== Segment start ==

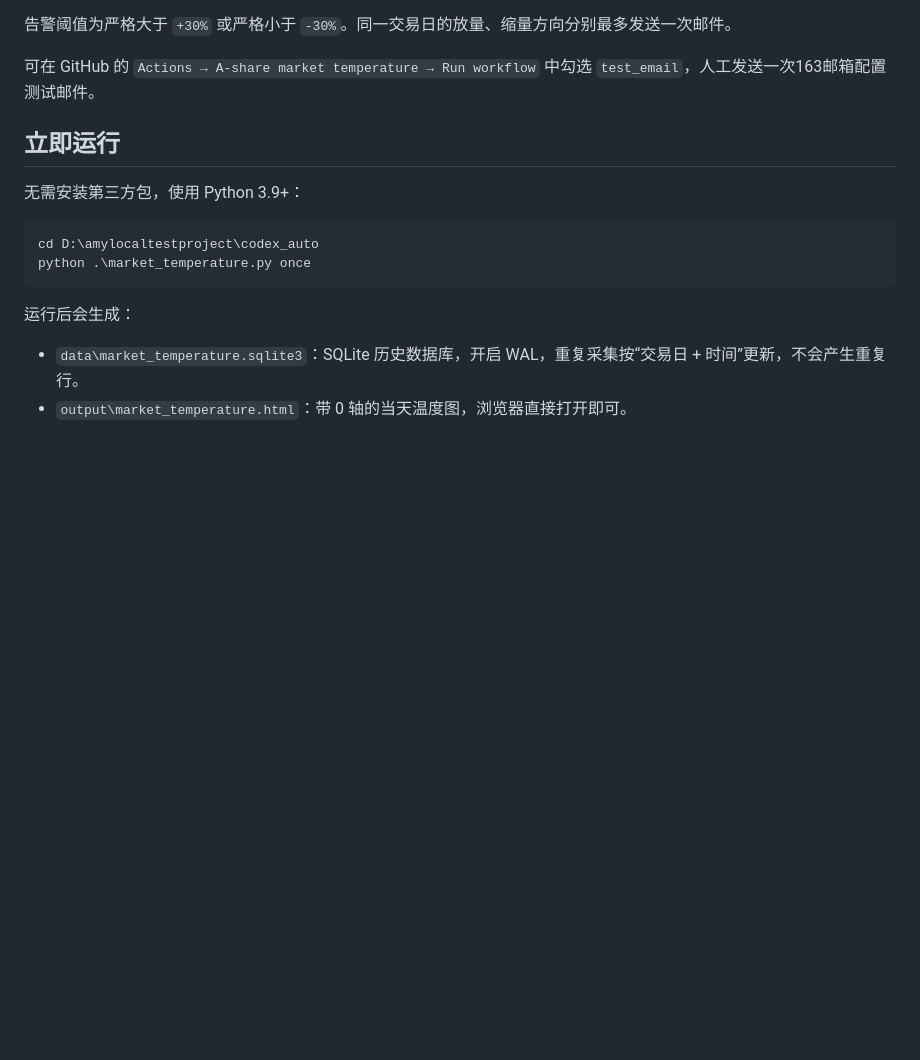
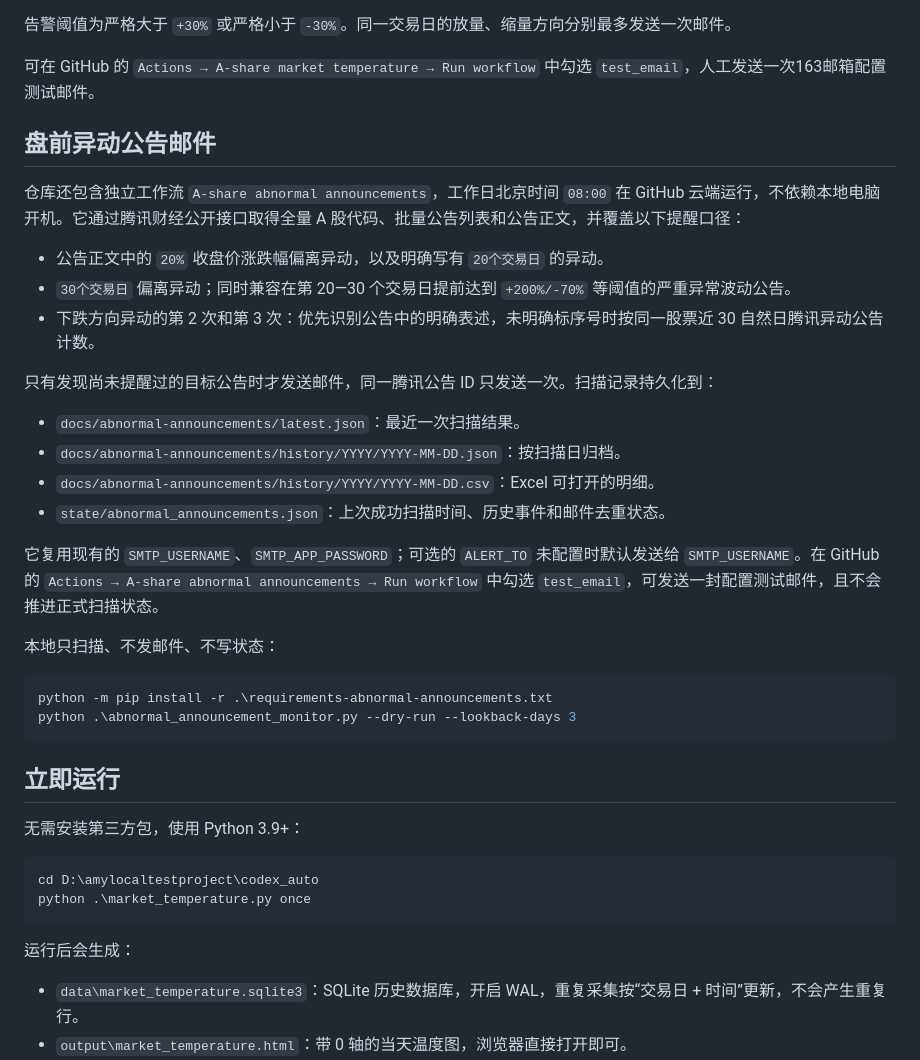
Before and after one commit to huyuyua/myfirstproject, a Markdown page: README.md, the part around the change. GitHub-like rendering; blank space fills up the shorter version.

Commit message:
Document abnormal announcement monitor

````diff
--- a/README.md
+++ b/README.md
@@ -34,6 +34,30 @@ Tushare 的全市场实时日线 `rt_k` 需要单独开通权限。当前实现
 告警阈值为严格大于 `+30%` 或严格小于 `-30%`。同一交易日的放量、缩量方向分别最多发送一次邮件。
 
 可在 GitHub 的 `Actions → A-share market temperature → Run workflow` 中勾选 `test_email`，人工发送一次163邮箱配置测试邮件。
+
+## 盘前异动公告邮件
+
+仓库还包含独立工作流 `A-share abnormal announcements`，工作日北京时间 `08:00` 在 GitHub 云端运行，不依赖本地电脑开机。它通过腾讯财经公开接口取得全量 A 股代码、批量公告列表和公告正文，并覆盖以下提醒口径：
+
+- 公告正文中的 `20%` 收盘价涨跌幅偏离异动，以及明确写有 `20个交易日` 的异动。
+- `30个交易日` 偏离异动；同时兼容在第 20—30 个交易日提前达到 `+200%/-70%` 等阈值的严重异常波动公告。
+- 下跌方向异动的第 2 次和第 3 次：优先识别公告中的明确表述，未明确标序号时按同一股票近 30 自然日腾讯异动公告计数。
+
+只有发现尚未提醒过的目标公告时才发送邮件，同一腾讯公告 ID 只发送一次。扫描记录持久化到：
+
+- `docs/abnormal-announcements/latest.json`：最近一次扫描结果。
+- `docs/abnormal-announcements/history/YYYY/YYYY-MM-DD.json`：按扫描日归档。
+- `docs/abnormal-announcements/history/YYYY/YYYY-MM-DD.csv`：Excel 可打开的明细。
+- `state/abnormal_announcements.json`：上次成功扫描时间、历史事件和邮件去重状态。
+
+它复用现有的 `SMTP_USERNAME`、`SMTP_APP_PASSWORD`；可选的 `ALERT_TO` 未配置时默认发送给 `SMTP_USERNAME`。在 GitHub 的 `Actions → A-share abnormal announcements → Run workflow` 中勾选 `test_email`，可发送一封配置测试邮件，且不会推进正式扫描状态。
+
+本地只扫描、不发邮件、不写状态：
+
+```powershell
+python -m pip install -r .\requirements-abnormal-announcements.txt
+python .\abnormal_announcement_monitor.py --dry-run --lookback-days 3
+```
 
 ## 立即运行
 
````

== Segment end ==

- _Exercise brief_:
Since the pictures don't belong in the copy, copy only the rest of the entries above exactly.

- _Solution_:
Before and after one commit to huyuyua/myfirstproject, a Markdown page: README.md, the part around the change. GitHub-like rendering; blank space fills up the shorter version.

Commit message:
Document abnormal announcement monitor

````diff
--- a/README.md
+++ b/README.md
@@ -34,6 +34,30 @@ Tushare 的全市场实时日线 `rt_k` 需要单独开通权限。当前实现
 告警阈值为严格大于 `+30%` 或严格小于 `-30%`。同一交易日的放量、缩量方向分别最多发送一次邮件。
 
 可在 GitHub 的 `Actions → A-share market temperature → Run workflow` 中勾选 `test_email`，人工发送一次163邮箱配置测试邮件。
+
+## 盘前异动公告邮件
+
+仓库还包含独立工作流 `A-share abnormal announcements`，工作日北京时间 `08:00` 在 GitHub 云端运行，不依赖本地电脑开机。它通过腾讯财经公开接口取得全量 A 股代码、批量公告列表和公告正文，并覆盖以下提醒口径：
+
+- 公告正文中的 `20%` 收盘价涨跌幅偏离异动，以及明确写有 `20个交易日` 的异动。
+- `30个交易日` 偏离异动；同时兼容在第 20—30 个交易日提前达到 `+200%/-70%` 等阈值的严重异常波动公告。
+- 下跌方向异动的第 2 次和第 3 次：优先识别公告中的明确表述，未明确标序号时按同一股票近 30 自然日腾讯异动公告计数。
+
+只有发现尚未提醒过的目标公告时才发送邮件，同一腾讯公告 ID 只发送一次。扫描记录持久化到：
+
+- `docs/abnormal-announcements/latest.json`：最近一次扫描结果。
+- `docs/abnormal-announcements/history/YYYY/YYYY-MM-DD.json`：按扫描日归档。
+- `docs/abnormal-announcements/history/YYYY/YYYY-MM-DD.csv`：Excel 可打开的明细。
+- `state/abnormal_announcements.json`：上次成功扫描时间、历史事件和邮件去重状态。
+
+它复用现有的 `SMTP_USERNAME`、`SMTP_APP_PASSWORD`；可选的 `ALERT_TO` 未配置时默认发送给 `SMTP_USERNAME`。在 GitHub 的 `Actions → A-share abnormal announcements → Run workflow` 中勾选 `test_email`，可发送一封配置测试邮件，且不会推进正式扫描状态。
+
+本地只扫描、不发邮件、不写状态：
+
+```powershell
+python -m pip install -r .\requirements-abnormal-announcements.txt
+python .\abnormal_announcement_monitor.py --dry-run --lookback-days 3
+```
 
 ## 立即运行
 
````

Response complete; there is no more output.